(DATA)
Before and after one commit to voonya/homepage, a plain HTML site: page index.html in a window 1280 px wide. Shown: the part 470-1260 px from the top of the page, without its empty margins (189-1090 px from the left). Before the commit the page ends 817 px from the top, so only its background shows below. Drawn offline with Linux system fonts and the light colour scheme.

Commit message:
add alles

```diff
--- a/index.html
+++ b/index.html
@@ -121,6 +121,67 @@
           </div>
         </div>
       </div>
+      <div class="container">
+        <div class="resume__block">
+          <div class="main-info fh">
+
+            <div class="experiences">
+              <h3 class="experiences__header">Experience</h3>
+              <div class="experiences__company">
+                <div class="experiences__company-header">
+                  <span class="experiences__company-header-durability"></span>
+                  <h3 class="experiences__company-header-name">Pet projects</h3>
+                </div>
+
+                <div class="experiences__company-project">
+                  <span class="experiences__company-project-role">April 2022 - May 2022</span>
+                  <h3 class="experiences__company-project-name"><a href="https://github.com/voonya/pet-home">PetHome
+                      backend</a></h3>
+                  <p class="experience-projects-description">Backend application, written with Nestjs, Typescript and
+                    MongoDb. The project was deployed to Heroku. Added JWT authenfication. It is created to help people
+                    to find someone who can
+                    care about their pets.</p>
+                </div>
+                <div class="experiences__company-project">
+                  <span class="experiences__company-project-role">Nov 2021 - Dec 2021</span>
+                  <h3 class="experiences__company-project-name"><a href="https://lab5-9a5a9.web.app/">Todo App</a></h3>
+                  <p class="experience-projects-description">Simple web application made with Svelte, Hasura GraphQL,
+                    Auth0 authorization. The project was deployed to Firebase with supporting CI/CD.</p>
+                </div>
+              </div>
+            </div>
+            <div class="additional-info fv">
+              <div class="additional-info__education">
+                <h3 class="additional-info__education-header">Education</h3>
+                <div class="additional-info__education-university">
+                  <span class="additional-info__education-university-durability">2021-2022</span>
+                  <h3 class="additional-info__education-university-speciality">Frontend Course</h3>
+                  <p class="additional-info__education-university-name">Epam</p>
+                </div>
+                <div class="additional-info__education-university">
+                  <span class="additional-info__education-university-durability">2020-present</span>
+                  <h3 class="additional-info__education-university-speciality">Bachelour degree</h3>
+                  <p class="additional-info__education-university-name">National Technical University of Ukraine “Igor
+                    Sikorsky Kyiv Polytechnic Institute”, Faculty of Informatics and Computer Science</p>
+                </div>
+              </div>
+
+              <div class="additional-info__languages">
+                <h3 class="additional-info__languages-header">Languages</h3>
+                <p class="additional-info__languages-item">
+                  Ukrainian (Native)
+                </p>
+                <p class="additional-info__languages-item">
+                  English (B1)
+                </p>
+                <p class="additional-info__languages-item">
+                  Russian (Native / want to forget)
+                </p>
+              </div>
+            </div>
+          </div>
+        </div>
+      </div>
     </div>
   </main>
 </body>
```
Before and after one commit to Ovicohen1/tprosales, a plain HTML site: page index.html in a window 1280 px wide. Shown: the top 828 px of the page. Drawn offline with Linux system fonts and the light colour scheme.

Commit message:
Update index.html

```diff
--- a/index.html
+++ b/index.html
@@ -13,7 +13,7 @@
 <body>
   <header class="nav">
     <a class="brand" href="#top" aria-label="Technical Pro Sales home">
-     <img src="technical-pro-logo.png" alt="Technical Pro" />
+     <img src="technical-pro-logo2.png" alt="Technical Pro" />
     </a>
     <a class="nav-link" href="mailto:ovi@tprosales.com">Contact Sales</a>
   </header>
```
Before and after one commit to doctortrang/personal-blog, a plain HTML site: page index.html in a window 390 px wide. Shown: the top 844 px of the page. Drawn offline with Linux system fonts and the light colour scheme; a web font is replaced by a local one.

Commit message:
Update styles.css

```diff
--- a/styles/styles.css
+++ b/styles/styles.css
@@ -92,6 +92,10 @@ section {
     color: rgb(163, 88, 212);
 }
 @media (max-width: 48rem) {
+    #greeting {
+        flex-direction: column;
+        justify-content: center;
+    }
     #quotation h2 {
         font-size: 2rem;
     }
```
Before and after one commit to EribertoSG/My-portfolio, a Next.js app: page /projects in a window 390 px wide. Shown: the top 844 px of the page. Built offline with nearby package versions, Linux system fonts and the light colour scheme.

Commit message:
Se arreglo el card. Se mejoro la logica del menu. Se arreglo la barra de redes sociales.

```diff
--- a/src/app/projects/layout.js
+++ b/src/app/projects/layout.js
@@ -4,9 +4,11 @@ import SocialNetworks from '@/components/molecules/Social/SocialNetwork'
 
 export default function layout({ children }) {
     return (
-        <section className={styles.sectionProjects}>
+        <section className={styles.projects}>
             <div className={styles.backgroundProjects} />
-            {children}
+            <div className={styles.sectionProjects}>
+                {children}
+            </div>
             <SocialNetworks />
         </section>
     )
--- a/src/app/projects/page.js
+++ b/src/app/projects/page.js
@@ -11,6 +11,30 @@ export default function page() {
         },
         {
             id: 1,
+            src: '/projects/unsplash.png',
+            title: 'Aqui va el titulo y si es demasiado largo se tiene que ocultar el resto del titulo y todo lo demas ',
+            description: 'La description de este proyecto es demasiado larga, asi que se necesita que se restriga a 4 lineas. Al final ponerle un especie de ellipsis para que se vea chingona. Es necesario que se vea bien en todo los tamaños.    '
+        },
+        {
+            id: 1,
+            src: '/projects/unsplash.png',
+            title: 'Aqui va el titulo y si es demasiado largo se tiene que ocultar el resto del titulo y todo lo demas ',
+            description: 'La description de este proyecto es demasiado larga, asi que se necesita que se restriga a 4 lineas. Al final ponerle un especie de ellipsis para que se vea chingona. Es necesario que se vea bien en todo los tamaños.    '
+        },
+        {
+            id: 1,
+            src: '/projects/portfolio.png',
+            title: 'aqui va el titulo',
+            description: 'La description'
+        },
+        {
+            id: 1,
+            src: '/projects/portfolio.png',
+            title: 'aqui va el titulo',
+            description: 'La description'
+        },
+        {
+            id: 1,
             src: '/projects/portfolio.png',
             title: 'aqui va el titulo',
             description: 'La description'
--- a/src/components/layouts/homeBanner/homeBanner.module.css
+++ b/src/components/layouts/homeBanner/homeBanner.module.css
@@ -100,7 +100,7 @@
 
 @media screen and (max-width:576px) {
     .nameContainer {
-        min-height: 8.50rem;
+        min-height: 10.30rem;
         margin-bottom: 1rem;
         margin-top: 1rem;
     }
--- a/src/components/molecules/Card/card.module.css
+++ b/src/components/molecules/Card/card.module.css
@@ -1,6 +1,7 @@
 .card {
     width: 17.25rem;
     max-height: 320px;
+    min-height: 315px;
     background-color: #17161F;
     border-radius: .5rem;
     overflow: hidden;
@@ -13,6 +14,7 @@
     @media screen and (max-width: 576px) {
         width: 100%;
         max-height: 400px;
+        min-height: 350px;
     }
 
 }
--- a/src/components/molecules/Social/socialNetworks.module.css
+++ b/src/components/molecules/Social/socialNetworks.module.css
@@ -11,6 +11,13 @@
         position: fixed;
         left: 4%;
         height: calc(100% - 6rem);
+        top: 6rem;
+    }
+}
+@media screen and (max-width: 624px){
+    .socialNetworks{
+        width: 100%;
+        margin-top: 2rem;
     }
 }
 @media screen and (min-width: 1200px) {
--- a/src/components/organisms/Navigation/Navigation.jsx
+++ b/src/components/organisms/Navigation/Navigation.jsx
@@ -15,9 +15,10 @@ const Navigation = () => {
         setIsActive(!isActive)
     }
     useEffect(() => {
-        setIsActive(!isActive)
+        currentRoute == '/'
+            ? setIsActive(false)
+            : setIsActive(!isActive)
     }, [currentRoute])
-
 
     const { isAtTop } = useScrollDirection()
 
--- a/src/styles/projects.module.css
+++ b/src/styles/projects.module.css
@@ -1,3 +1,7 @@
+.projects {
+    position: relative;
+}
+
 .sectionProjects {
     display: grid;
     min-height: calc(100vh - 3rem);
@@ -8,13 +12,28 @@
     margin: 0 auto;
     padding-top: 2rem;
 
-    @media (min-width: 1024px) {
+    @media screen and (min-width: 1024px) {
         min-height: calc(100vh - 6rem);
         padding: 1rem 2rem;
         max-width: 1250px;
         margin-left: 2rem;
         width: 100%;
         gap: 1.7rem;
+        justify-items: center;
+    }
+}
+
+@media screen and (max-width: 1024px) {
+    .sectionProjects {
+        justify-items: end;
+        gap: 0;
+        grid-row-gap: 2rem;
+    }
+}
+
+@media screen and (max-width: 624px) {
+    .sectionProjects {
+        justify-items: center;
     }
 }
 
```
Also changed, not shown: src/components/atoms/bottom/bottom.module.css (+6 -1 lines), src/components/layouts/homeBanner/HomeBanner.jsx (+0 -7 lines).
(End DATA)
TASK INSTRUCTIONS: Tally the lines above containing "molecules". Answer with the count only.

YOUR RESPONSE: 5